“Blanket enforcement of residency restrictions against these parolees has ... infringed on their liberty and privacy interests, however limited, while bearing no rational relationship to advancing the state’s legitimate goal of protecting children from sexual predators,” Justice Marvin Baxter wrote in an opinion for the court.
The judge added the restrictions violated the plaintiffs’ “basic constitutional right to be free of unreasonable, arbitrary and oppressive official action.”
Jessica’s Law, a ballot measure approved by California voters in 2006, makes it illegal for registered sex offenders to live within 2,000 feet (600 meters) of any school or park where children regularly gather.
A study conducted by the San Diego County District Attorney’s Office found that huge parts of San Diego, including virtually all the downtown area, were off-limits to offenders subject to those restrictions and that they were largely shut out of the rental housing market.

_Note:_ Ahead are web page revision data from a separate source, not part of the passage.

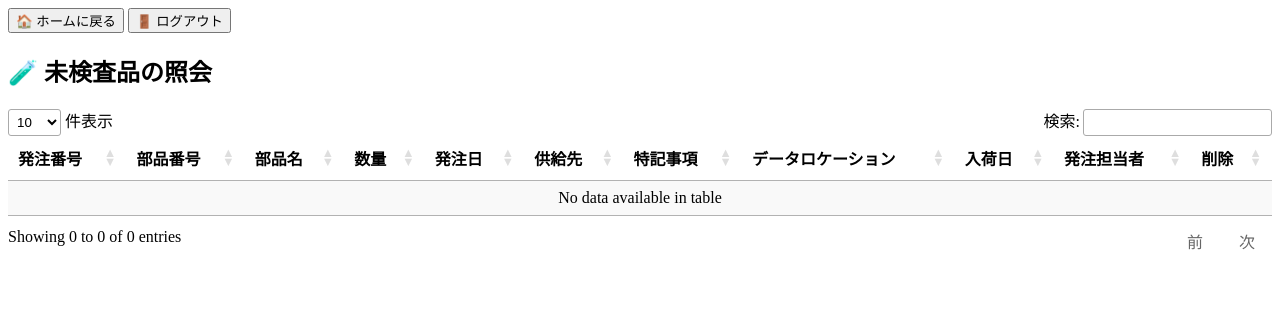
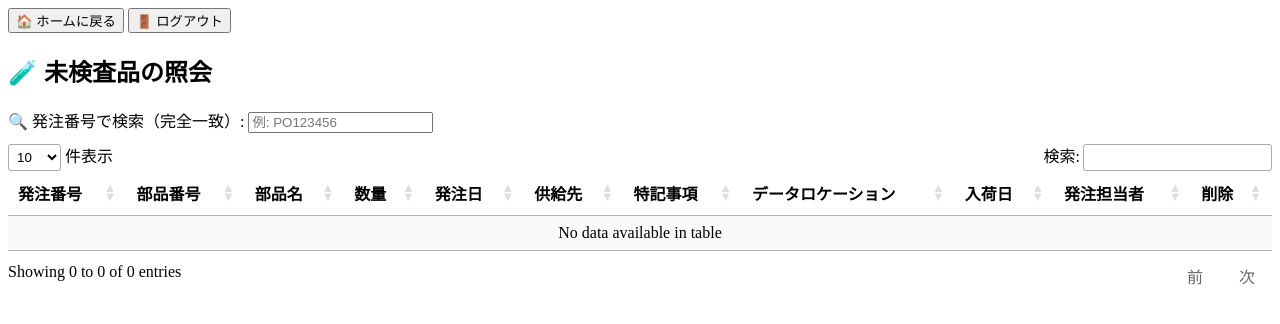
Before and after one commit to silver8299/buhin, a Flask app: page /uninspected_parts in a window 1280 px wide. Shown: the top 324 px of the page. Run offline with Flask 3, Linux system fonts and the light colour scheme; the visitor is signed in with stand-in values (Sample User, id 1); data that the repository does not hold is empty; some libraries are stand-ins or nearby versions.

Commit message:
Update uninspected_parts.html
지정 단일검색 기능 추가

```diff
--- a/buhin_management/templates/uninspected_parts.html
+++ b/buhin_management/templates/uninspected_parts.html
@@ -13,6 +13,12 @@
     </div>
 
     <h2>🧪 未検査品の照会</h2>
+
+    <!-- ✅ 발주번호 전용 검색창 -->
+    <div style="margin-bottom: 10px;">
+        <label for="orderSearch">🔍 発注番号で検索（完全一致）:</label>
+        <input type="text" id="orderSearch" placeholder="例: PO123456">
+    </div>
 
     <table id="parts_table" class="display">
         <thead>
@@ -59,7 +65,7 @@
     <script src="https://cdn.datatables.net/1.13.5/js/jquery.dataTables.min.js"></script>
     <script>
         $(document).ready(function () {
-            $('#parts_table').DataTable({
+            const table = $('#parts_table').DataTable({
                 "order": [],
                 "language": {
                     "search": "検索:",
@@ -73,6 +79,12 @@
                     }
                 }
             });
+
+            // ✅ 발주번호 정확히 일치 검색 기능
+            $('#orderSearch').on('keyup change', function () {
+                const keyword = '^' + this.value + '$';  // 정규표현식: 정확히 일치
+                table.column(0).search(keyword, true, false).draw();  // column(0): 発注番号 열
+            });
         });
     </script>
 
```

“The residency restrictions place burdens on registered sex offender parolees that are disruptive in a way that hinder their treatment, jeopardizes their health and undercuts their ability to find and maintain employment, significantly undermining any effort at rehabilitation,” Baxter wrote.
The court’s ruling applied only to San Diego’s enforcement of Jessica’s Law, named after a 9-year-old Florida girl who was kidnapped, raped and murdered by a man who lived near her.
But it could provide an opportunity for sex offenders in other major California cities to challenge the restrictions based on similar arguments.
A spokesman for the California Department of Corrections and Rehabilitation said the agency was reviewing the Supreme Court’s decision.
Reporting by Dan Whitcomb; Editing by Eric Walsh and Peter Cooney